◆ PROBLEM: What number of lines in the records below hold the word "fontWeight"? Give that number alone.

◆ Web interface edit records:
---------------

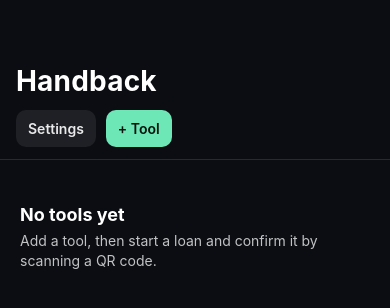
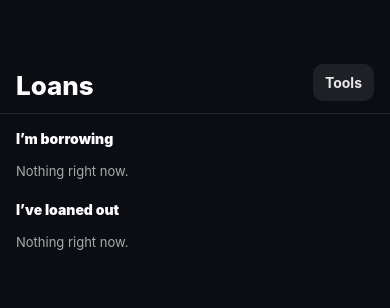
Before and after one commit to yellowsunagent/handback, a React Native app in the folder app/: screen /Loans in a window 390 px wide. Shown: the top 308 px of the page. Built offline with nearby package versions, Linux system fonts and the light colour scheme.

Commit message:
Add Loans screen (borrowing vs loaned out)

```diff
--- a/app/App.tsx
+++ b/app/App.tsx
@@ -4,6 +4,7 @@ import { createNativeStackNavigator } from '@react-navigation/native-stack';
 
 import type { RootStackParamList } from './src/types/nav';
 import { ToolsListScreen } from './src/screens/ToolsListScreen';
+import { LoansScreen } from './src/screens/LoansScreen';
 import { AddToolScreen } from './src/screens/AddToolScreen';
 import { ToolDetailScreen } from './src/screens/ToolDetailScreen';
 import { StartLoanScreen } from './src/screens/StartLoanScreen';
@@ -17,6 +18,7 @@ export default function App() {
     <NavigationContainer theme={DarkTheme}>
       <Stack.Navigator screenOptions={{ headerShown: false }}>
         <Stack.Screen name="ToolsList" component={ToolsListScreen} />
+        <Stack.Screen name="Loans" component={LoansScreen} />
         <Stack.Screen name="AddTool" component={AddToolScreen} />
         <Stack.Screen name="ToolDetail" component={ToolDetailScreen} />
         <Stack.Screen name="StartLoan" component={StartLoanScreen} />
--- /dev/null
+++ b/app/src/screens/LoansScreen.tsx
@@ -0,0 +1,142 @@
+import React from 'react';
+import { FlatList, Pressable, StyleSheet, Text, View } from 'react-native';
+import type { NativeStackScreenProps } from '@react-navigation/native-stack';
+import type { RootStackParamList } from '../types/nav';
+import { loadState } from '../storage/store';
+import type { Loan, Tool } from '../types/models';
+
+type Props = NativeStackScreenProps<RootStackParamList, 'Loans'>;
+
+type Row = {
+  loan: Loan;
+  tool?: Tool;
+};
+
+export function LoansScreen({ navigation }: Props) {
+  const [mineBorrowing, setMineBorrowing] = React.useState<Row[]>([]);
+  const [mineLentOut, setMineLentOut] = React.useState<Row[]>([]);
+
+  async function refresh() {
+    const state = await loadState();
+    const myName = state.myName || 'Me';
+    const toolsById = new Map(state.tools.map((t) => [t.id, t] as const));
+
+    const active = state.loans.filter((l) => !l.returnedAt);
+    const rows: Row[] = active.map((loan) => ({ loan, tool: toolsById.get(loan.toolId) }));
+
+    setMineBorrowing(rows.filter((r) => r.loan.borrowerName === myName));
+    setMineLentOut(rows.filter((r) => r.loan.ownerName === myName));
+  }
+
+  React.useEffect(() => {
+    const unsub = navigation.addListener('focus', () => {
+      void refresh();
+    });
+    void refresh();
+    return unsub;
+  }, [navigation]);
+
+  return (
+    <View style={styles.container}>
+      <View style={styles.header}>
+        <Text style={styles.title}>Loans</Text>
+        <Pressable style={styles.headerBtn} onPress={() => navigation.navigate('ToolsList')}>
+          <Text style={styles.headerBtnText}>Tools</Text>
+        </Pressable>
+      </View>
+
+      <Section
+        title="I’m borrowing"
+        rows={mineBorrowing}
+        emptyText="Nothing right now."
+        onPressRow={(toolId) => navigation.navigate('ToolDetail', { toolId })}
+      />
+
+      <Section
+        title="I’ve loaned out"
+        rows={mineLentOut}
+        emptyText="Nothing right now."
+        onPressRow={(toolId) => navigation.navigate('ToolDetail', { toolId })}
+      />
+    </View>
+  );
+}
+
+function Section({
+  title,
+  rows,
+  emptyText,
+  onPressRow,
+}: {
+  title: string;
+  rows: Row[];
+  emptyText: string;
+  onPressRow: (toolId: string) => void;
+}) {
+  return (
+    <View style={styles.section}>
+      <Text style={styles.sectionTitle}>{title}</Text>
+      {rows.length === 0 ? (
+        <Text style={styles.empty}>{emptyText}</Text>
+      ) : (
+        <FlatList
+          data={rows}
+          keyExtractor={(r) => r.loan.id}
+          renderItem={({ item }) => (
+            <Pressable
+              style={styles.row}
+              onPress={() => (item.tool ? onPressRow(item.tool.id) : undefined)}
+              disabled={!item.tool}
+            >
+              <View style={{ flex: 1 }}>
+                <Text style={styles.rowTitle} numberOfLines={1}>
+                  {item.tool?.name ?? 'Unknown tool'}
+                </Text>
+                <Text style={styles.rowSub}>
+                  Owner: {item.loan.ownerName} · Borrower: {item.loan.borrowerName}
+                </Text>
+                <Text style={styles.rowSub}>
+                  Due: {item.loan.dueAt ? new Date(item.loan.dueAt).toLocaleDateString() : '—'}
+                </Text>
+              </View>
+              <Text style={styles.chev}>›</Text>
+            </Pressable>
+          )}
+        />
+      )}
+    </View>
+  );
+}
+
+const styles = StyleSheet.create({
+  container: { flex: 1, backgroundColor: '#0b0d12' },
+  header: {
+    paddingTop: 64,
+    paddingHorizontal: 16,
+    paddingBottom: 12,
+    flexDirection: 'row',
+    alignItems: 'flex-end',
+    justifyContent: 'space-between',
+    borderBottomWidth: StyleSheet.hairlineWidth,
+    borderBottomColor: 'rgba(255,255,255,0.12)',
+  },
+  title: { color: '#fff', fontSize: 26, fontWeight: '800' },
+  headerBtn: { paddingVertical: 10, paddingHorizontal: 12, borderRadius: 10, backgroundColor: 'rgba(255,255,255,0.08)' },
+  headerBtnText: { color: 'rgba(255,255,255,0.9)', fontWeight: '700' },
+
+  section: { padding: 16, paddingBottom: 0 },
+  sectionTitle: { color: '#fff', fontSize: 14, fontWeight: '900', marginBottom: 10 },
+  empty: { color: 'rgba(255,255,255,0.65)', fontSize: 13, paddingVertical: 6 },
+
+  row: {
+    flexDirection: 'row',
+    alignItems: 'center',
+    padding: 14,
+    borderRadius: 14,
+    backgroundColor: 'rgba(255,255,255,0.06)',
+    marginBottom: 10,
+  },
+  rowTitle: { color: '#fff', fontSize: 16, fontWeight: '800', marginBottom: 4 },
+  rowSub: { color: 'rgba(255,255,255,0.7)', fontSize: 12, marginBottom: 3 },
+  chev: { color: 'rgba(255,255,255,0.6)', fontSize: 22, paddingLeft: 10 },
+});
--- a/app/src/screens/ToolsListScreen.tsx
+++ b/app/src/screens/ToolsListScreen.tsx
@@ -28,6 +28,9 @@ export function ToolsListScreen({ navigation }: Props) {
       <View style={styles.header}>
         <Text style={styles.title}>Handback</Text>
         <View style={styles.headerButtons}>
+          <Pressable style={styles.headerBtn} onPress={() => navigation.navigate('Loans')}>
+            <Text style={styles.headerBtnText}>Loans</Text>
+          </Pressable>
           <Pressable style={styles.headerBtn} onPress={() => navigation.navigate('Settings')}>
             <Text style={styles.headerBtnText}>Settings</Text>
           </Pressable>
--- a/app/src/types/nav.ts
+++ b/app/src/types/nav.ts
@@ -1,5 +1,6 @@
 export type RootStackParamList = {
   ToolsList: undefined;
+  Loans: undefined;
   AddTool: undefined;
   ToolDetail: { toolId: string };
   StartLoan: { toolId: string };
```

---------------

◆ THE COMPLETED TASK: 4